Advanced Fraud Protection
Most PPS systems do not include front-end fraud protection tools. PayPal, for example, automatically declines transactions that result in AVS/CCV mismatch, which takes control of that possible mismatch away from the merchant. A merchant account (coupled with a payment gateway such as Authorize.Net) has numerous customizable fraud filters that identify and track suspicious transactions and place them on hold for the business owner to accept or decline. The key here is who has the control.
“We think it’s important for the merchant to have the ability to control his or her fraud settings and not lose a potentially good transaction,” Bouchever said. “PayPal has 100 percent control on sales. With our systems, a merchant has the ability to control and salvage transactions. We think it’s very important.”
Many international transactions can also be blocked by PayPal.
“It’s up to each business to make their own decision to sell to a certain country,” Waldron said. “We’re not going to sit here and tell you can’t do business with a certain person because they live in a certain region.”
Benefits of Private Payment Systems
To be certain, private payment systems such as PayPal have their place. Large auction sites like eBay couldn’t have grown without first having established a mechanism for individuals to exchange money quickly and efficiently. For these individuals and micro merchants, obtaining a PayPal account is easy and uncomplicated. But, many experts agree, businesses have needs that go beyond merely transferring money.

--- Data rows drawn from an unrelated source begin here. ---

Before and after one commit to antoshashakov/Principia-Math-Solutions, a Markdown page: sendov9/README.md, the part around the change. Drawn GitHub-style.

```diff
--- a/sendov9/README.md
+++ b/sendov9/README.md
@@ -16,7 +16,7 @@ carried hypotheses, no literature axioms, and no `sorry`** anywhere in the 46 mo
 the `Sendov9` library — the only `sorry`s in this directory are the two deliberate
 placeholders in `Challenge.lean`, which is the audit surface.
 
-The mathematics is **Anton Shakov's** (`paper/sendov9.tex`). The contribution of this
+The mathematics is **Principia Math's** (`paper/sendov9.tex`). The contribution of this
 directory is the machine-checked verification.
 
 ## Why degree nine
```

Credibility is perhaps the most important factor, but it’s difficult to quantify when making a distinction between PayPal and a merchant account/payment gateway combination.
Merchants trying to convey themselves as established businesses might think twice before aligning themselves with private payment systems since those systems aren’t typically used in the brick-and-mortar world. The credit card processing system has been around for over 40 years. Electronic payment processing has been around since 1970 when it was first introduced. The processing networks and backbone systems have evolved over four decades and have proven to be a highly reliable platform responsible for moving several billions of dollars of payment volume. Tremendous credibility, trust and confidence has been placed upon this system. Merchant accounts and payment gateways leverage this proven and reliable system of payment processing.

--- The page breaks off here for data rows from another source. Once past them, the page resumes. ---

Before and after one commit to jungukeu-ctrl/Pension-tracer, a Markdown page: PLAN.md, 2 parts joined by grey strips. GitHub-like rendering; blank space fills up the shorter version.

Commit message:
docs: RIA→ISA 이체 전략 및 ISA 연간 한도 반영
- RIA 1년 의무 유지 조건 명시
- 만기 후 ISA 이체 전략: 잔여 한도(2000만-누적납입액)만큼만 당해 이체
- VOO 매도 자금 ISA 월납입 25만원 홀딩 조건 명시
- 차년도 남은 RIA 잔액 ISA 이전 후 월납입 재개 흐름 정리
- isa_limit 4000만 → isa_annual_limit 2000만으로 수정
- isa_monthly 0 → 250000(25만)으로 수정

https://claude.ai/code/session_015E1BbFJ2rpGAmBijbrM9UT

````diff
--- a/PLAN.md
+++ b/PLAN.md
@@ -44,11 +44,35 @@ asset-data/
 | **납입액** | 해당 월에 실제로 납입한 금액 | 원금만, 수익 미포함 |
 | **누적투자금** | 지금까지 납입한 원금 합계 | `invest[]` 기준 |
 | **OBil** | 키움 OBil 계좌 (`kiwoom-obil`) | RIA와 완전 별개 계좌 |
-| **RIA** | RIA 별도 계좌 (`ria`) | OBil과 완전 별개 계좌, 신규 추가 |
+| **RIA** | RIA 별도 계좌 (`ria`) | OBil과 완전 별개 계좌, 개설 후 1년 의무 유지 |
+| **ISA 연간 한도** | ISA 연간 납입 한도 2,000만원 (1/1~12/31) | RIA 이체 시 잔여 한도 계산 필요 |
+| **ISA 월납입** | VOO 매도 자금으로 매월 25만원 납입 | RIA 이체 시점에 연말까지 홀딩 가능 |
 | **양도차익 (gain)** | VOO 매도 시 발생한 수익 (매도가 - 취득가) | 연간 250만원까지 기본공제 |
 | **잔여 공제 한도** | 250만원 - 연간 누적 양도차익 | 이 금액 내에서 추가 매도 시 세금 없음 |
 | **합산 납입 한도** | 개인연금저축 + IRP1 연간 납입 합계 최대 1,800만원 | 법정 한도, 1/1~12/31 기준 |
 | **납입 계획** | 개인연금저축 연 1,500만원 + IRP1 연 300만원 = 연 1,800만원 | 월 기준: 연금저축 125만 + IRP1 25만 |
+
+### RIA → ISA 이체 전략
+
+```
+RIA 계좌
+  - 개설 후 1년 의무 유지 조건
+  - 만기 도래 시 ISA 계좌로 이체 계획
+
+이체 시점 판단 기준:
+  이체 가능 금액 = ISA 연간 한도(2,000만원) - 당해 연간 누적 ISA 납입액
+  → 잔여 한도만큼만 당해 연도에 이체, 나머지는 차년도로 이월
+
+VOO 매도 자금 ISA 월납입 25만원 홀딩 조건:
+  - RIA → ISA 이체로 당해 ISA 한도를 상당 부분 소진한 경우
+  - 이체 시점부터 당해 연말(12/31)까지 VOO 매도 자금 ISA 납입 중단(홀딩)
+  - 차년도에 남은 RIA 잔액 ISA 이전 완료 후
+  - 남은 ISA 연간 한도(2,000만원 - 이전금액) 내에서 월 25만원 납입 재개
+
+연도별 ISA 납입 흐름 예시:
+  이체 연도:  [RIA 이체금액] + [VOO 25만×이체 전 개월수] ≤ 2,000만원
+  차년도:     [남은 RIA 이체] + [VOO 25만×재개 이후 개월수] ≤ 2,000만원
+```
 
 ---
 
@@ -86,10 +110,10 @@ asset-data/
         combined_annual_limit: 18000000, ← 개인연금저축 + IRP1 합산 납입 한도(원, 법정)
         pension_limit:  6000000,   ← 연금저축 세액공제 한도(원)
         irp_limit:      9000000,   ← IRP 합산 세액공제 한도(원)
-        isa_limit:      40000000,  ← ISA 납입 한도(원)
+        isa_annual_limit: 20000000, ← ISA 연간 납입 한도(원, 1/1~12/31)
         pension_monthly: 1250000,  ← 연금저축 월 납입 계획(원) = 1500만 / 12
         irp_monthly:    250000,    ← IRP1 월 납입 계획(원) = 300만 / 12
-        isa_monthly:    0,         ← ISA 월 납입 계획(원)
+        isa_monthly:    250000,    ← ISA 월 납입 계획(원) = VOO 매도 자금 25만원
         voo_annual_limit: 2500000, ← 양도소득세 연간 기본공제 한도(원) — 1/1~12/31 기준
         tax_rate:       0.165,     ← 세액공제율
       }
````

“Most people think of PayPal as an auction payment system.” Waldron said. “PayPal is thought of as a solution to exchange personal money after an auction. How legitimate is a site using PayPal? That’s hard to quantify.”
Bodine also agreed that since traditional main street businesses utilize merchant accounts, online businesses need to take on the same characteristics if they are going to be seen as traditional merchants.
“If you consider yourself a real online business and a real transacting merchant, the real key is the merchant account and payment gateway,” Bodine said. “It represents the knowledge of how business is done – retail, online, etc. – and it’s done with a bank to make sure the transaction is secure. Doing real business means offering real business services. That’s what the merchant account and payment gateway does. Like it happens in the retail world, it’s the same in the virtual world.”
Bodine added that catering to what the online shopper is expecting is important.
“If I am a true business person, people expect me to do these certain things. Your website is your entire sales engine. You’re not an auction environment bidding one against the other. PayPal is a niche for an auction environment – individual to individual. However, they lack credibility dealing with customers in a business environment and they lack the trust that comes from the banking infrastructure that a person gets with a merchant account.”
If you’re interested in establishing a merchant account, be sure to do your homework. There are differences between the types of accounts available, the types of fees charged and various value-added features you can add for a fee.